To follow up Tuesday's helpful class presentation on Nationalism and the Romantic movement (there is a worthwhile article on this topic, online here at the Dictionary of the History of Ideas,) I delivered a brief lecture on the concept of nationalism based upon an article that is to my mind very useful - George Orwell's 1945 essay Notes on Nationalism in which he draws the distinction between nationalism and patriotism.
Nationalism in this view is favourable attitude toward one's country (or, in the etymological definition, '‘people united by common language and culture’) turned to political action. This necessarily involves direct concern with borders. Also, invariably, though here not necessarily, nationalism leads to the belief that one's nation is superior to other nations. Patriotism, or, to coin a term, matriotism, is on the other hand a love for one's nation -- one's countryside, language, customs, people, and achievements -- that is expressed personally: through art, community participation, family or the like. *
The question arose whether nationalism implies Imperialsm. I answered that it does not. I suggest that nationalism can take one of three forms: imperialist, realist or isolationist. Imperialism is the conquest and ongoing direct rule of another nation: Rome provides the template for Imperial power. Isolationism, such as is practiced today by North Korea and formerly by pre-Meiji Japan, as its name implies tends to avoid influence from, and preferably contact with, other nations. Realism is the doctrine of interference in the affairs of other nations for the sole benefit of one's own, with neither responsibility for nor interest in the governance, welbeing -- nay, even survival -- of that nation suffering the interference.

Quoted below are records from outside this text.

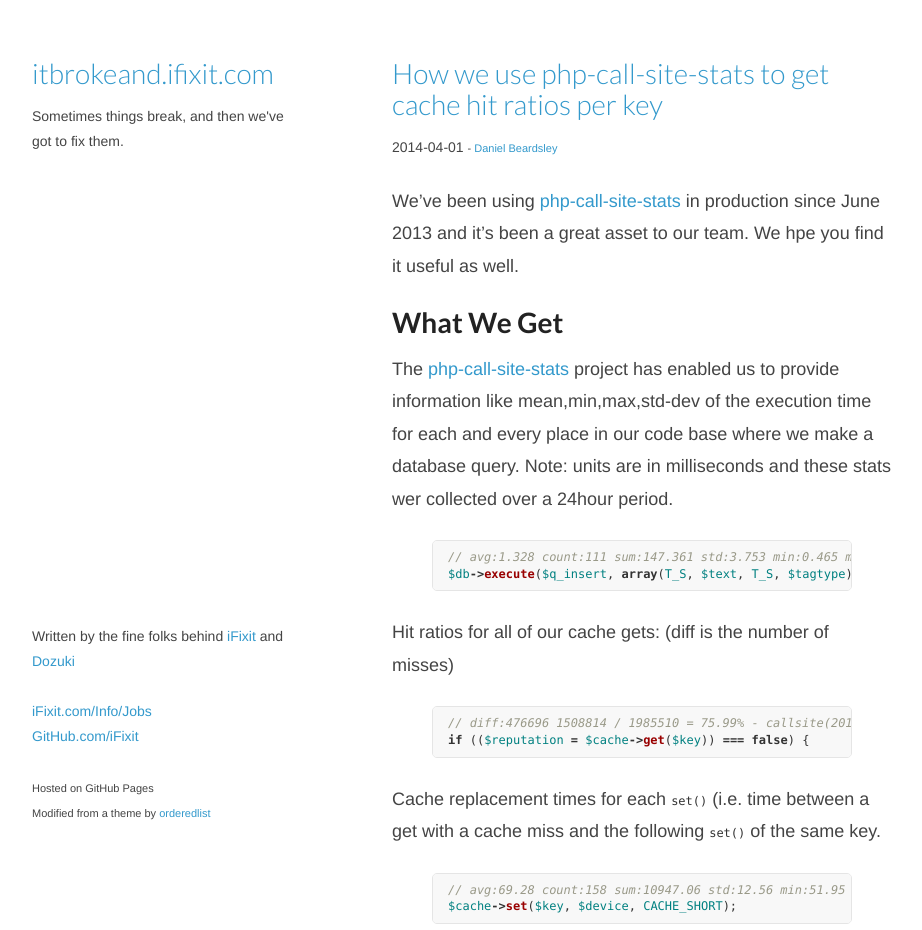
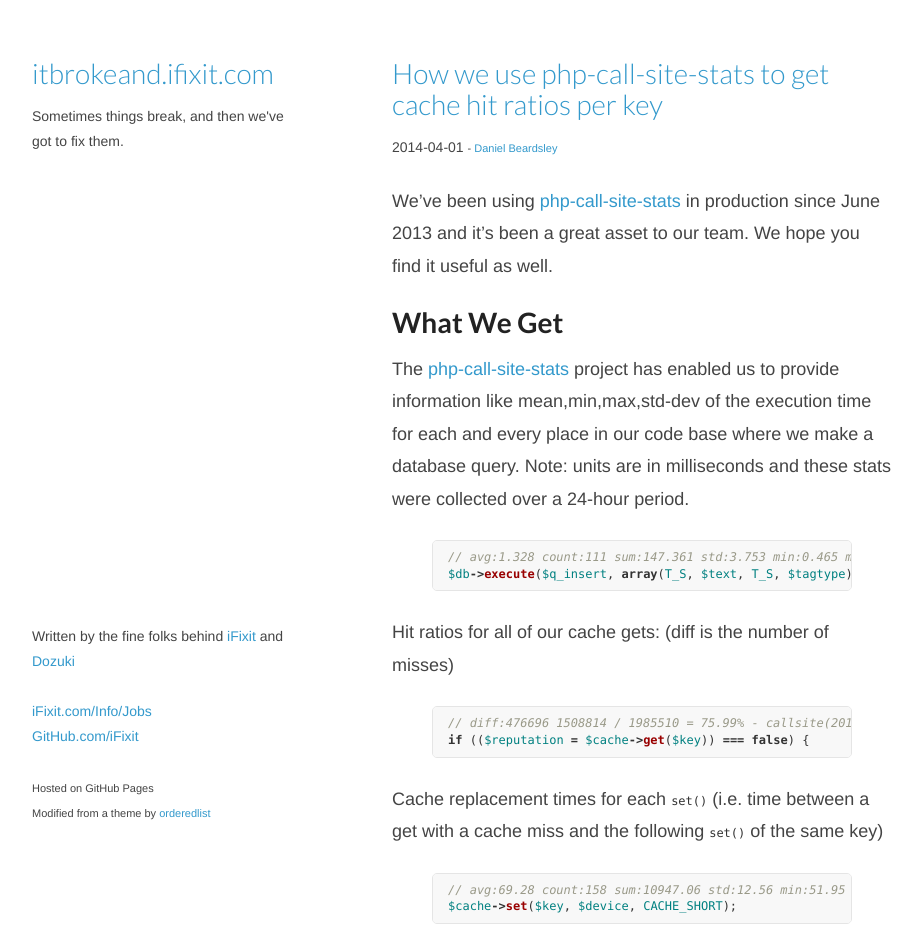
Before and after one commit to iFixit/itbrokeand.ifixit.com, a Jekyll site: the page built from _posts/2014-04-01-introducing-php-call-site-stats.md, in a window 1280 px wide. Shown: the top 930 px of the page, without its empty margins (178-1100 px from the left). Built offline with Jekyll 4.4.1, drawn with Linux system fonts in a browser that asks for light colours; Markdown is read by kramdown in place of the engine named in the settings; comment, search, counter and statistics services are not loaded.

Commit message:
Post php-call-site: fix some typos

```diff
--- a/_posts/2014-04-01-introducing-php-call-site-stats.md
+++ b/_posts/2014-04-01-introducing-php-call-site-stats.md
@@ -9,14 +9,14 @@ summary: We use the php call-site-stats utility to collect and analyze cache
 ---
 
 We've been using [php-call-site-stats] in production since June 2013
-and it's been a great asset to our team. We hpe you find it useful as well.
+and it's been a great asset to our team. We hope you find it useful as well.
 
 # What We Get
 
 The [php-call-site-stats] project has enabled us to provide information like
 mean,min,max,std-dev of the execution time for each and every place in our code
 base where we make a database query. Note: units are in milliseconds and these
-stats wer collected over a 24hour period.
+stats were collected over a 24-hour period.
 
 {% highlight php startinline %}
 // avg:1.328 count:111 sum:147.361 std:3.753 min:0.465 max:35.607 - callsite(2013-11-25):
@@ -31,7 +31,7 @@ if (($reputation = $cache->get($key)) === false) {
 {% endhighlight %}
 
 Cache replacement times for each `set()` (i.e. time between a get
-with a cache miss and the following `set()` of the same key.
+with a cache miss and the following `set()` of the same key)
 
 {% highlight php startinline %}
 // avg:69.28 count:158 sum:10947.06 std:12.56 min:51.95 max:149.79 - callsite(2013-11-25):
```
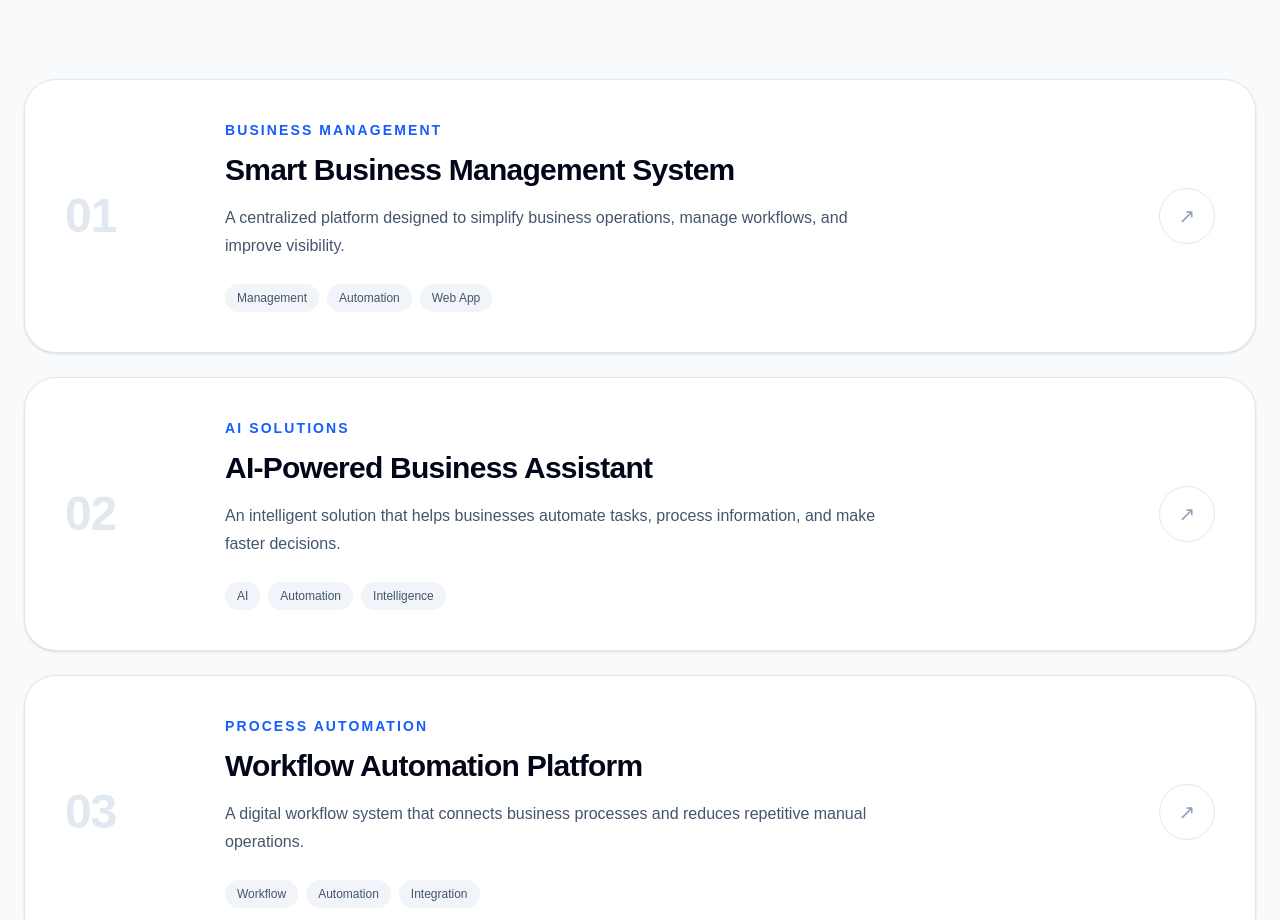
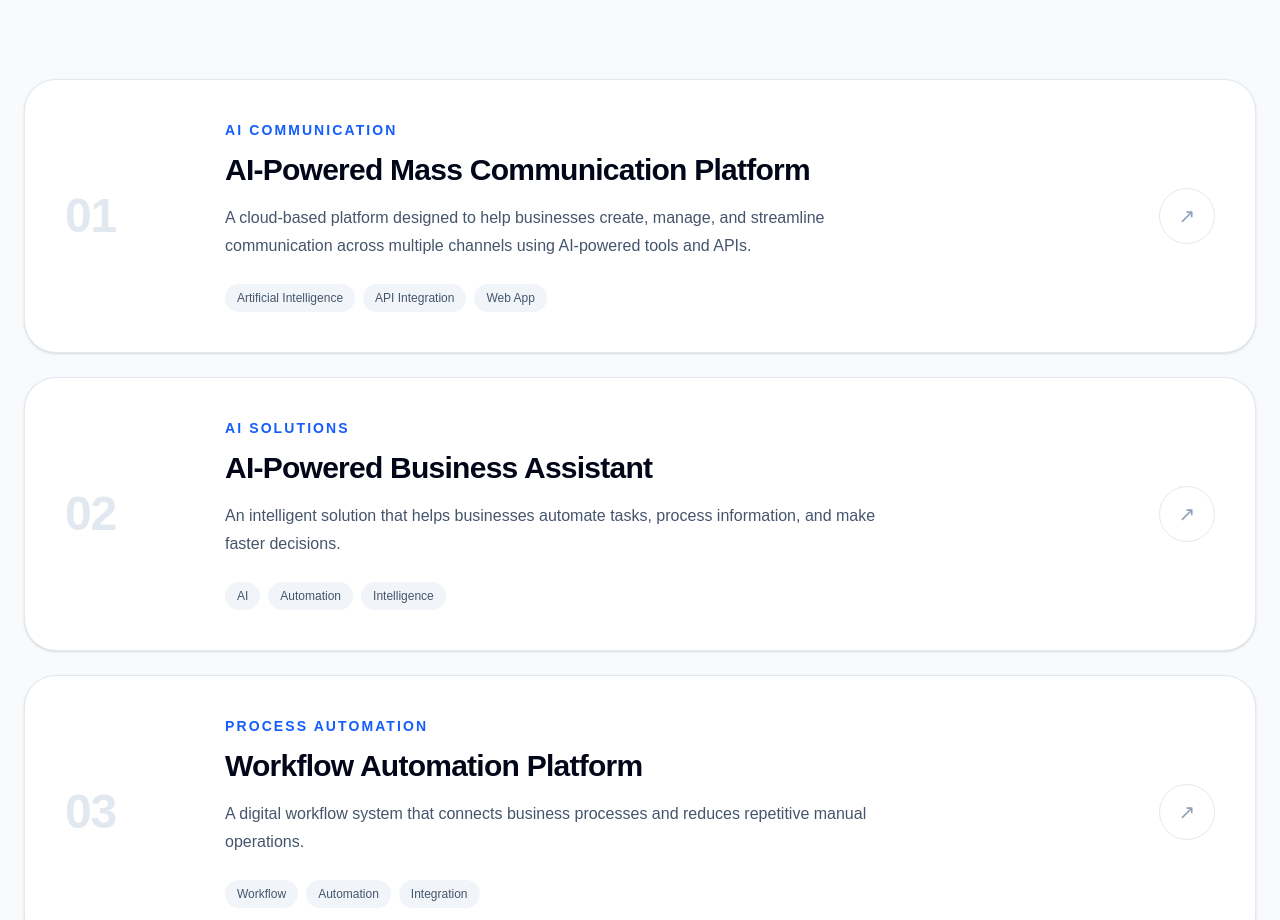
Before and after one commit to Kidad18/aruvixa, a React (Vite) app: page / in a window 1280 px wide. Shown: the part 2449-3369 px from the top of the page. Built offline with nearby package versions, Linux system fonts and the light colour scheme; no server answers.

Commit message:
Add AI mass communication project

```diff
--- a/src/components/Projects.jsx
+++ b/src/components/Projects.jsx
@@ -3,11 +3,11 @@ import { motion } from "framer-motion";
 const projects = [
   {
     number: "01",
-    category: "Business Management",
-    title: "Smart Business Management System",
+    category: "AI COMMUNICATION",
+    title: "AI-Powered Mass Communication Platform",
     description:
-      "A centralized platform designed to simplify business operations, manage workflows, and improve visibility.",
-    tags: ["Management", "Automation", "Web App"],
+      "A cloud-based platform designed to help businesses create, manage, and streamline communication across multiple channels using AI-powered tools and APIs.",
+    tags: ["Artificial Intelligence", "API Integration", "Web App"],
   },
   {
     number: "02",
```
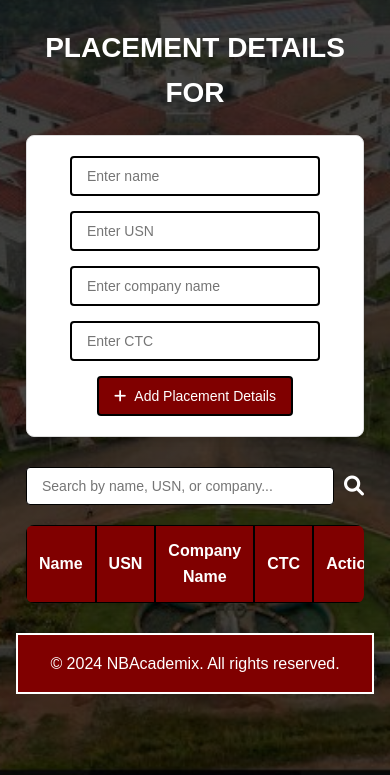
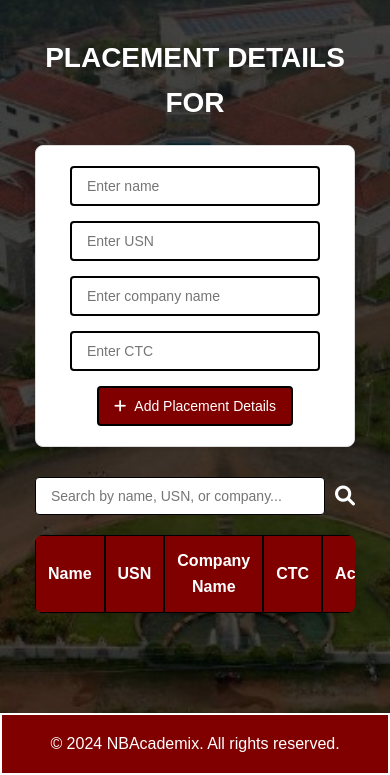
Before and after one commit to VaishnaviRaoB/NBAcademix, a Django app: template NBAcademix/adminpage/templates/adminpage/placement_year_details.html in a window 390 px wide. Shown: the part 69-844 px from the top of the page. Run offline with Django 3.2, Linux system fonts and the light colour scheme; the template is opened without the code that fills it, so the values that code supplies are empty.

Commit message:
placement details

```diff
--- a/NBAcademix/adminpage/templates/adminpage/placement_year_details.html
+++ b/NBAcademix/adminpage/templates/adminpage/placement_year_details.html
@@ -794,6 +794,75 @@
             flex-direction: column;
         }
     }
+    /* Footer Styles */
+footer {
+    position: fixed;
+    bottom: 0;
+    left: 0;
+    width: 100%;
+    background-color: #800000;
+    color: white;
+    text-align: center;
+    padding: 15px 0;
+    margin: 0;
+    z-index: 100;
+}
+
+/* Responsive Styles */
+@media (max-width: 1200px) {
+    .performance-container {
+        max-width: 95%;
+    }
+
+    .performance-table th:last-child,
+    .performance-table td:last-child {
+        width: 450px;
+    }
+}
+
+@media (max-width: 768px) {
+    .performance-container {
+        padding: 20px 10px 80px 10px;
+    }
+
+    .form-group {
+        flex-direction: column;
+    }
+
+    .search-input {
+        width: 100%;
+    }
+
+    .action-buttons {
+        flex-wrap: wrap;
+        justify-content: center;
+        gap: 8px;
+    }
+
+    .performance-table th:last-child,
+    .performance-table td:last-child {
+        width: auto;
+    }
+
+    .delete-confirmation {
+        width: 90%;
+        margin: 0 auto;
+    }
+
+    .alert {
+        width: 90%;
+        margin: 0 auto;
+    }
+
+    .modal-content {
+        width: 95%;
+        margin: 10px;
+    }
+
+    footer {
+        padding: 10px 0;
+    }
+}
  </style>
 
 <script>
```
Also changed, not shown: 8 other files.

I also suggest that it might be academically useful to distinguish imperialism from colonialism. I think that it is possible to conceive of Rome as imperial but not colonial: that is, it would conquor and govern, but rather than populate with Romans would require the conquored people to follow the laws and adminstrative regulations of Rome. This, at least, is how I read my Gibbon and my New Testament. Colonialism, in comparison, sees other nations as expansive and available land where members of their home population (perhaps, excess or unwanted population) move to live, and live according to their home nation's law. Hence, of course, colony.
(In this latter case, it might be more a matter of two different types of Imperialism than of colonialism being a seperate form of nationalism. I'd be glad to hear your thoughts.)
Let me conclude by stating my personal position in this area, to head off any possible misunderstanding; and that is that I, with Orwell, see myself as disavowing all these nationalisms and preferring patriotism ....or matriotism as the case may be.
* in this conception, military means are valid in direct defense to one's nation, as police force is valid to defend one's family from attack. With Coleridge and Wordsworth, I have come to recognise "....the Social Sense / Distending wide, and man beloved as man" as a fanciful hope of youth that once met with real experience will immediately and permanently be "....afflicted and struck down." [To William Wordsworth. Words in italics technical terms from Coleridge & Blake respectively.]